Your instructions >>
Count lines, not occurrences: report how many lines in the records hold the string "Histórico", and nothing else.

Revision tracking records >>
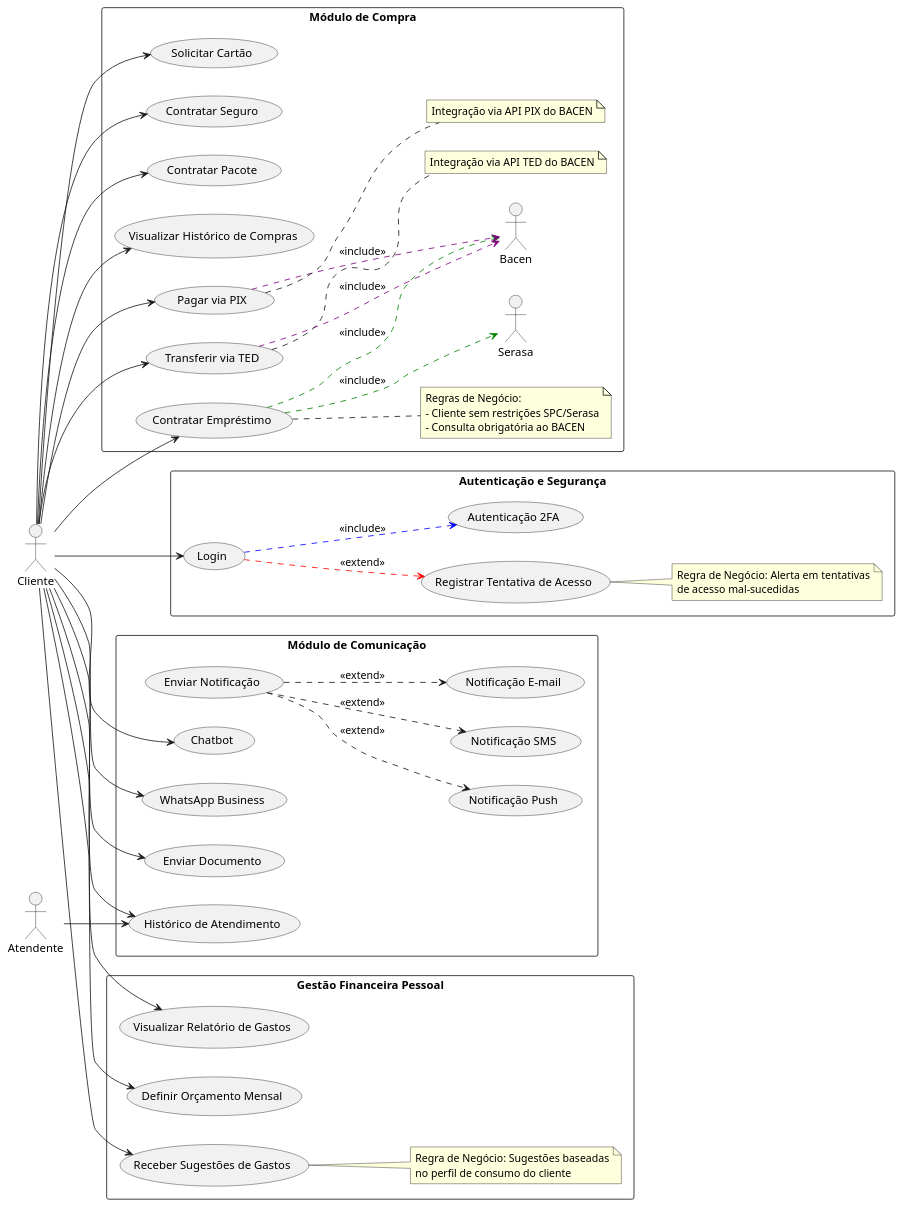
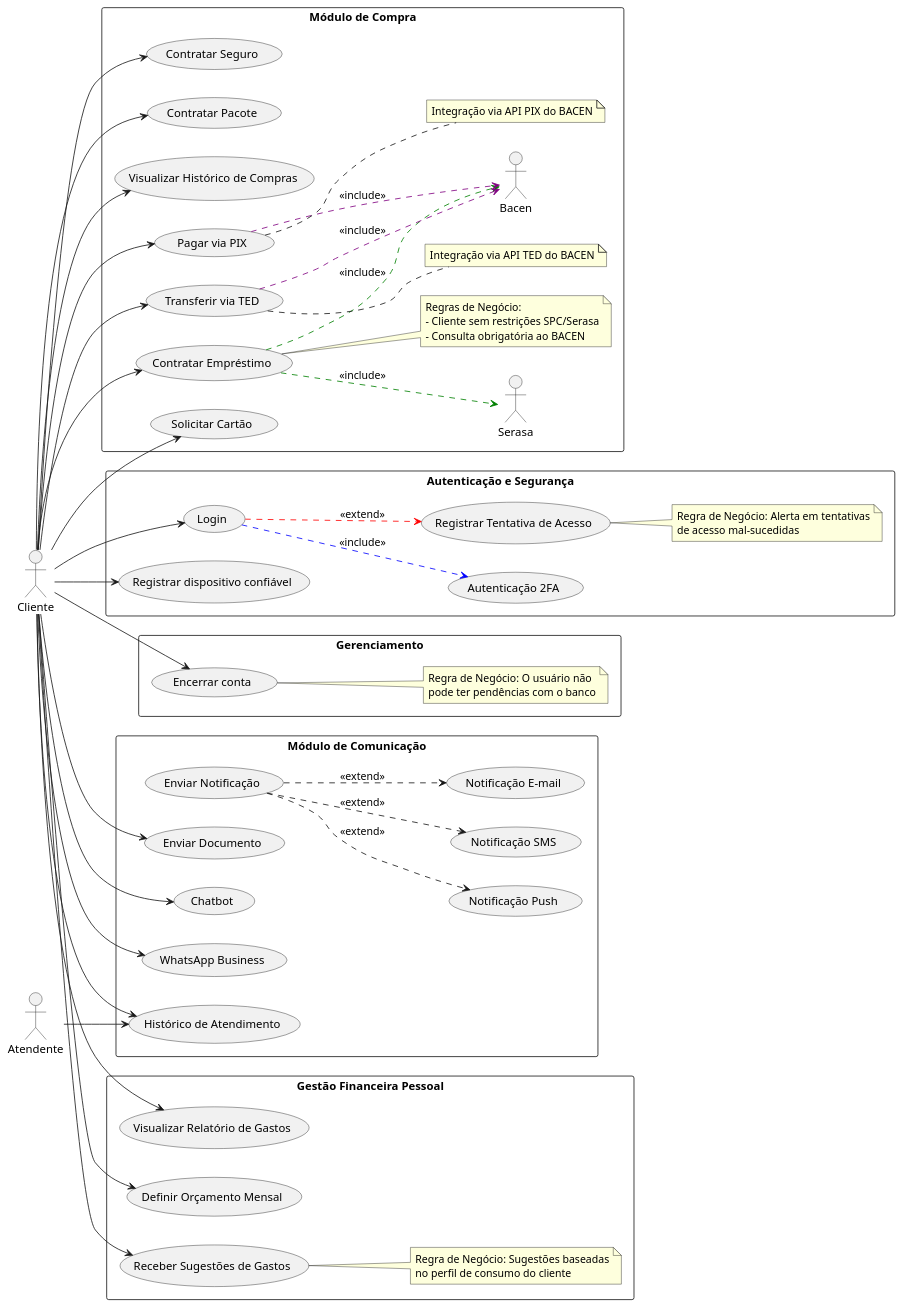
One commit to Jphn/vitta-next changed the diagram in casos-de-uso/index.puml. Above: the diagram before and after it, drawn with PlantUML. The commit also changed 5 other files, not shown here.

Commit message:
adicionar encerrar conta e registrar dispositivo de confiança

```diff
--- a/casos-de-uso/index.puml
+++ b/casos-de-uso/index.puml
@@ -1,99 +1,111 @@
 @startuml Casos de Uso
 left to right direction
 skinparam packageStyle rectangle
 
 actor Cliente
 actor Atendente
 
 ' Pacote: Módulo de Compra
 package "Módulo de Compra" {
   usecase "Contratar Empréstimo"             as UC_Emprestimo
   usecase "Solicitar Cartão"                  as UC_Cartao
   usecase "Contratar Seguro"                  as UC_Seguro
   usecase "Contratar Pacote"                  as UC_Pacote
   usecase "Visualizar Histórico de Compras"    as UC_HistCompras
   usecase "Pagar via PIX"                     as UC_PIX
   usecase "Transferir via TED"                     as UC_TED
 
   Cliente --> UC_Emprestimo
   Cliente --> UC_Cartao
   Cliente --> UC_Seguro
   Cliente --> UC_Pacote
   Cliente --> UC_HistCompras
   Cliente --> UC_PIX
   Cliente --> UC_TED
 
   UC_Emprestimo .[#green].> Serasa          : <<include>>
   UC_Emprestimo .[#green].> Bacen           : <<include>>
   note right of UC_Emprestimo
     Regras de Negócio:
     - Cliente sem restrições SPC/Serasa
     - Consulta obrigatória ao BACEN
   end note
 
   UC_PIX .[#purple].> Bacen                   : <<include>>
   note right of UC_PIX
     Integração via API PIX do BACEN
   end note
 
   UC_TED .[#purple].> Bacen                   : <<include>>
   note right of UC_TED
     Integração via API TED do BACEN
   end note
 }
 
 ' Pacote: Autenticação e Segurança
 package "Autenticação e Segurança" {
   usecase "Login"                           as UC_Login
   usecase "Autenticação 2FA"               as UC_2FA
   usecase "Registrar Tentativa de Acesso"   as UC_RegistroAcesso
+  usecase "Registrar dispositivo confiável" as UC_DispConf
 
+  Cliente --> UC_DispConf
   Cliente --> UC_Login
   UC_Login .[#blue].> UC_2FA                 : <<include>>
   UC_Login .[#red].> UC_RegistroAcesso       : <<extend>>
   note right of UC_RegistroAcesso
     Regra de Negócio: Alerta em tentativas
     de acesso mal-sucedidas
+  end note
+}
+
+package "Gerenciamento" {
+  usecase "Encerrar conta" as UC_Encerrar
+
+  Cliente --> UC_Encerrar
+  note right of UC_Encerrar
+    Regra de Negócio: O usuário não 
+    pode ter pendências com o banco
   end note
 }
 
 ' Pacote: Módulo de Comunicação
 package "Módulo de Comunicação" {
   usecase "Enviar Notificação"              as UC_Notif
   usecase "Notificação Push"                as UC_Push
   usecase "Notificação SMS"                 as UC_SMS
   usecase "Notificação E-mail"              as UC_Email
   usecase "Chatbot"                         as UC_Chatbot
   usecase "WhatsApp Business"               as UC_Zap
   usecase "Histórico de Atendimento"        as UC_HistAtend
   usecase "Enviar Documento"                as UC_EnvDoc
 
   Cliente --> UC_Chatbot
   Cliente --> UC_Zap
   Cliente --> UC_HistAtend
   Cliente --> UC_EnvDoc
 
   UC_Notif ..> UC_Push                       : <<extend>>
   UC_Notif ..> UC_SMS                        : <<extend>>
   UC_Notif ..> UC_Email                      : <<extend>>
 
   Atendente --> UC_HistAtend
 }
 
 ' Pacote: Gestão Financeira Pessoal
 package "Gestão Financeira Pessoal" {
   usecase "Visualizar Relatório de Gastos"   as UC_RelGastos
   usecase "Definir Orçamento Mensal"         as UC_OrcMensal
   usecase "Receber Sugestões de Gastos"      as UC_Sugestao
 
   Cliente --> UC_RelGastos
   Cliente --> UC_OrcMensal
   Cliente --> UC_Sugestao
 
   note right of UC_Sugestao
     Regra de Negócio: Sugestões baseadas
     no perfil de consumo do cliente
   end note
 }
 
 @enduml
```
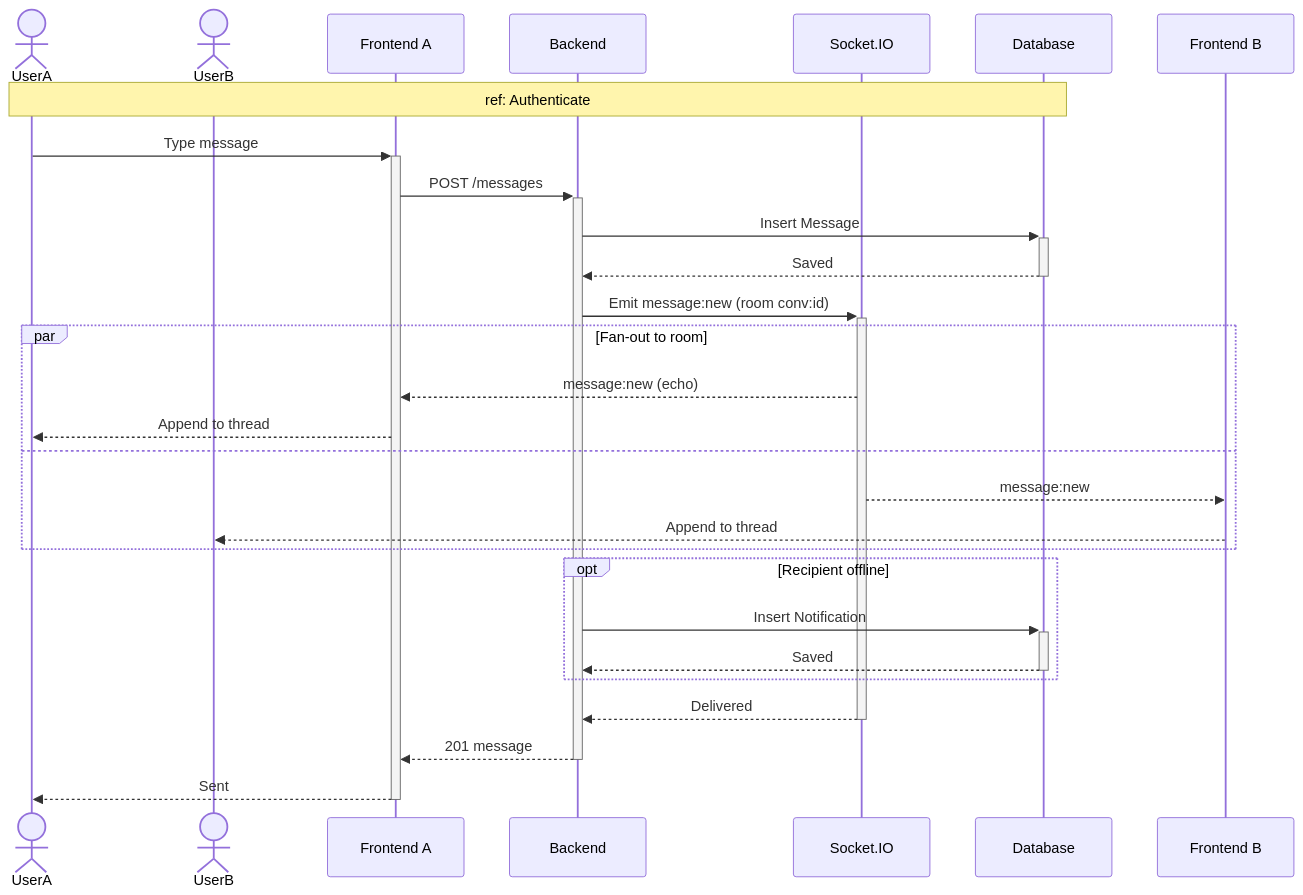
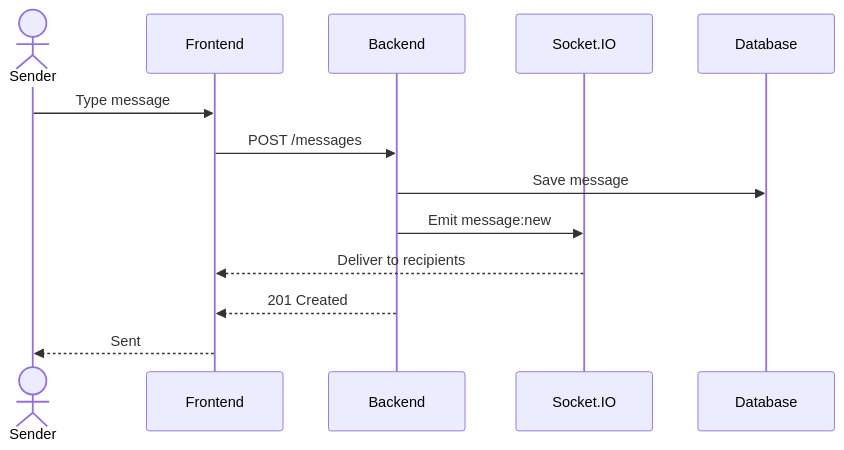
The fourth of 8 diagrams in docs/07_chapitre5_sprint3.md (MaizaAymen/OmniLearn), drawn with Mermaid before and after one commit.

````diff
--- a/docs/07_chapitre5_sprint3.md
+++ b/docs/07_chapitre5_sprint3.md
@@ -190,35 +190,16 @@
 ```mermaid
 sequenceDiagram
-    actor UserA
-    actor UserB
-    participant FE_A as Frontend A
+    actor Sender
+    participant FE as Frontend
     participant API as Backend
     participant Hub as Socket.IO
     participant DB as Database
-    participant FE_B as Frontend B
 
-    Note over UserA,DB: ref: Authenticate
-
-    UserA->>+FE_A: Type message
-    FE_A->>+API: POST /messages
-    API->>+DB: Insert Message
-    DB-->>-API: Saved
-    API->>+Hub: Emit message:new (room conv:id)
-
-    par Fan-out to room
-        Hub-->>FE_A: message:new (echo)
-        FE_A-->>UserA: Append to thread
-    and
-        Hub-->>FE_B: message:new
-        FE_B-->>UserB: Append to thread
-    end
-
-    opt Recipient offline
-        API->>+DB: Insert Notification
-        DB-->>-API: Saved
-    end
-
-    Hub-->>-API: Delivered
-    API-->>-FE_A: 201 message
-    FE_A-->>-UserA: Sent
+    Sender->>FE: Type message
+    FE->>API: POST /messages
+    API->>DB: Save message
+    API->>Hub: Emit message:new
+    Hub-->>FE: Deliver to recipients
+    API-->>FE: 201 Created
+    FE-->>Sender: Sent
 ```
````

Output for this exercise >>
2